▶ Exercise requirements: Your reply must contain exactly the lines running from the one with "INBOX --> STORE[SQLCipher / SQLite]" to the last line of the entries below, both included, and no other lines.

▶ Material supplied:
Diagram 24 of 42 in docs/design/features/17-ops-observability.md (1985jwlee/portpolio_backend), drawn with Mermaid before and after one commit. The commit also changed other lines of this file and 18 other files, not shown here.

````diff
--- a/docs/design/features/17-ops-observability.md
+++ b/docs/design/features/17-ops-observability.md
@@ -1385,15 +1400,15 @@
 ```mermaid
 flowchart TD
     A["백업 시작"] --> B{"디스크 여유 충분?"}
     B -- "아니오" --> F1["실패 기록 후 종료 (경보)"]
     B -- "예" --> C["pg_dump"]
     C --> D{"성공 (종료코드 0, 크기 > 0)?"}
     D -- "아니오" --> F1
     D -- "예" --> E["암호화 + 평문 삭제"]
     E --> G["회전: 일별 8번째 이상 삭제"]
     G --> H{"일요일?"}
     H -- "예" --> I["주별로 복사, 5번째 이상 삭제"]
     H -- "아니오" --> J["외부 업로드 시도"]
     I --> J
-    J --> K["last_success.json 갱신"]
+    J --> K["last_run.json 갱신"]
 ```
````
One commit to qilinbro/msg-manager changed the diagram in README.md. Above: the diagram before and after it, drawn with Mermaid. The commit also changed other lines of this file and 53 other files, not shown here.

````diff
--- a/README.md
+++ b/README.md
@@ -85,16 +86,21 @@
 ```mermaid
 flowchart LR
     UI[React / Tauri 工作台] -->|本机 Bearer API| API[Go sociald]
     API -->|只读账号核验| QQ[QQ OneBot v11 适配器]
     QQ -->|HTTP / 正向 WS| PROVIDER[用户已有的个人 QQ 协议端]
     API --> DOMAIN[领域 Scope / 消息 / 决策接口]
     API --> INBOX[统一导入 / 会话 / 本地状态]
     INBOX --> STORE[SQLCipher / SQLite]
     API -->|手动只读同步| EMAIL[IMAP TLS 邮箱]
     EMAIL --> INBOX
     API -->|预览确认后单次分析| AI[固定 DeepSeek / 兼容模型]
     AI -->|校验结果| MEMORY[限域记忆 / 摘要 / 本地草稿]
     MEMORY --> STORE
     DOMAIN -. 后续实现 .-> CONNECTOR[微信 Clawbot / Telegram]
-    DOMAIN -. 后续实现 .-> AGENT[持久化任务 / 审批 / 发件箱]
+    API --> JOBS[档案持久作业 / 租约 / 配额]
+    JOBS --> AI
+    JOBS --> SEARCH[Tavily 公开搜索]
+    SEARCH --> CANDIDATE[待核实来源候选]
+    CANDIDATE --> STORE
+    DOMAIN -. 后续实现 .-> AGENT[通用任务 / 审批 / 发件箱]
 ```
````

▶ Response below:
     INBOX --> STORE[SQLCipher / SQLite]
     API -->|手动只读同步| EMAIL[IMAP TLS 邮箱]
     EMAIL --> INBOX
     API -->|预览确认后单次分析| AI[固定 DeepSeek / 兼容模型]
     AI -->|校验结果| MEMORY[限域记忆 / 摘要 / 本地草稿]
     MEMORY --> STORE
     DOMAIN -. 后续实现 .-> CONNECTOR[微信 Clawbot / Telegram]
-    DOMAIN -. 后续实现 .-> AGENT[持久化任务 / 审批 / 发件箱]
+    API --> JOBS[档案持久作业 / 租约 / 配额]
+    JOBS --> AI
+    JOBS --> SEARCH[Tavily 公开搜索]
+    SEARCH --> CANDIDATE[待核实来源候选]
+    CANDIDATE --> STORE
+    DOMAIN -. 后续实现 .-> AGENT[通用任务 / 审批 / 发件箱]
 ```
````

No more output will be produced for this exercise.